━━━━━ Data shown

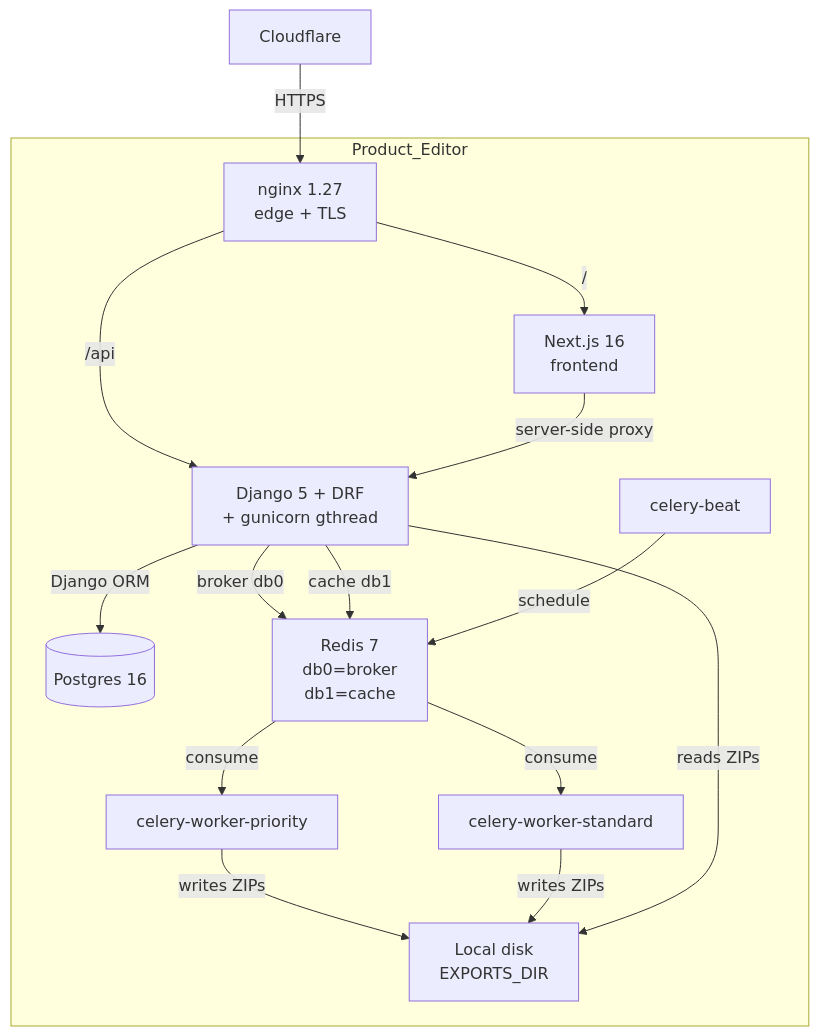
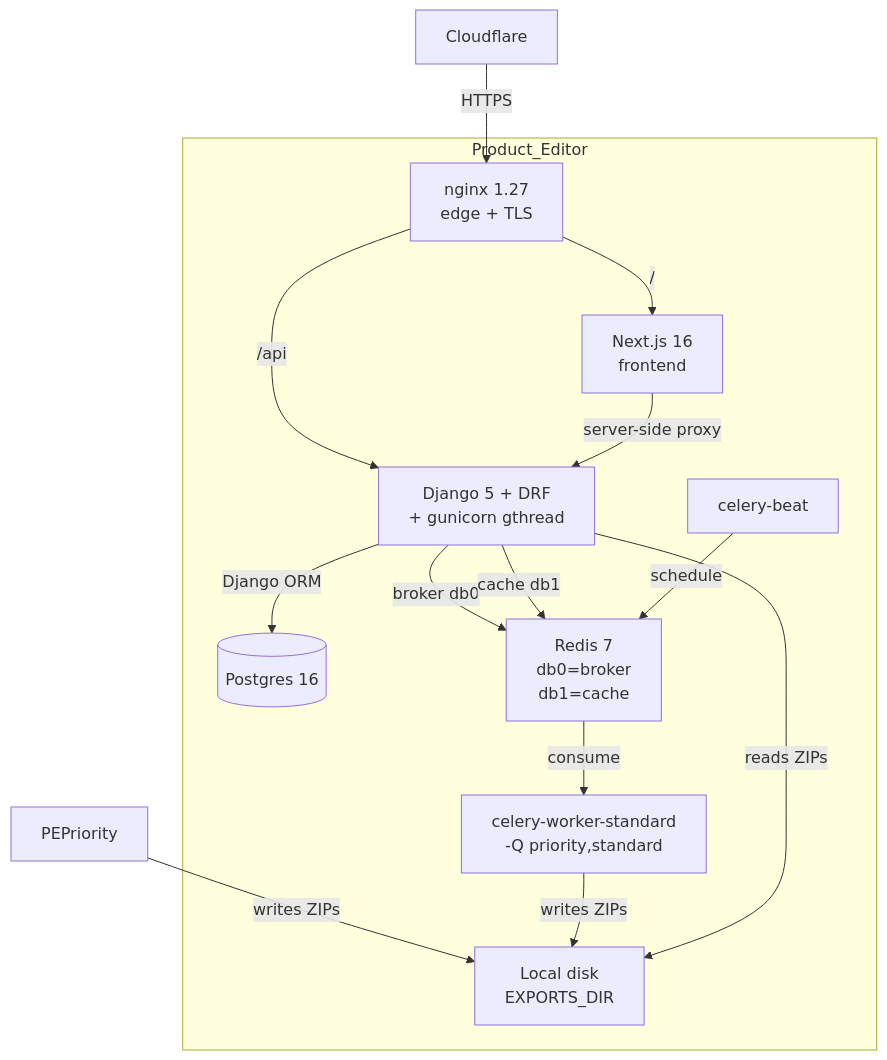
Before and after one commit to printo/product-editor: the fourth of 11 diagrams in docs/printo-architecture-audit/04-diagrams-current.md, drawn with Mermaid. The commit also changed 6 other files, not shown here.

````diff
--- a/docs/printo-architecture-audit/04-diagrams-current.md
+++ b/docs/printo-architecture-audit/04-diagrams-current.md
@@ -110,28 +110,26 @@
 ```mermaid
 graph TB
   subgraph Product_Editor
     nginx[nginx 1.27<br/>edge + TLS]
     PEFE[Next.js 16<br/>frontend]
     PEBE[Django 5 + DRF<br/>+ gunicorn gthread]
     PEDB[(Postgres 16)]
     PERedis[Redis 7<br/>db0=broker<br/>db1=cache]
-    PEPriority[celery-worker-priority]
-    PEStandard[celery-worker-standard]
+    PEStandard[celery-worker-standard<br/>-Q priority,standard]
     PEBeat[celery-beat]
     PEDisk[Local disk<br/>EXPORTS_DIR]
   end
 
   CF[Cloudflare] -->|HTTPS| nginx
   nginx -->|/| PEFE
   nginx -->|/api| PEBE
   PEFE -->|server-side proxy| PEBE
   PEBE -->|Django ORM| PEDB
   PEBE -->|broker db0| PERedis
   PEBE -->|cache db1| PERedis
-  PERedis -->|consume| PEPriority
   PERedis -->|consume| PEStandard
   PEBeat -->|schedule| PERedis
   PEPriority -->|writes ZIPs| PEDisk
   PEStandard -->|writes ZIPs| PEDisk
   PEBE -->|reads ZIPs| PEDisk
 ```
````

━━━━━━━━━━

*What to produce*:
Reproduce each record above by retyping it exactly; omit all images.

*Answer to this task*:
Before and after one commit to printo/product-editor: the fourth of 11 diagrams in docs/printo-architecture-audit/04-diagrams-current.md, drawn with Mermaid. The commit also changed 6 other files, not shown here.

````diff
--- a/docs/printo-architecture-audit/04-diagrams-current.md
+++ b/docs/printo-architecture-audit/04-diagrams-current.md
@@ -110,28 +110,26 @@
 ```mermaid
 graph TB
   subgraph Product_Editor
     nginx[nginx 1.27<br/>edge + TLS]
     PEFE[Next.js 16<br/>frontend]
     PEBE[Django 5 + DRF<br/>+ gunicorn gthread]
     PEDB[(Postgres 16)]
     PERedis[Redis 7<br/>db0=broker<br/>db1=cache]
-    PEPriority[celery-worker-priority]
-    PEStandard[celery-worker-standard]
+    PEStandard[celery-worker-standard<br/>-Q priority,standard]
     PEBeat[celery-beat]
     PEDisk[Local disk<br/>EXPORTS_DIR]
   end
 
   CF[Cloudflare] -->|HTTPS| nginx
   nginx -->|/| PEFE
   nginx -->|/api| PEBE
   PEFE -->|server-side proxy| PEBE
   PEBE -->|Django ORM| PEDB
   PEBE -->|broker db0| PERedis
   PEBE -->|cache db1| PERedis
-  PERedis -->|consume| PEPriority
   PERedis -->|consume| PEStandard
   PEBeat -->|schedule| PERedis
   PEPriority -->|writes ZIPs| PEDisk
   PEStandard -->|writes ZIPs| PEDisk
   PEBE -->|reads ZIPs| PEDisk
 ```
````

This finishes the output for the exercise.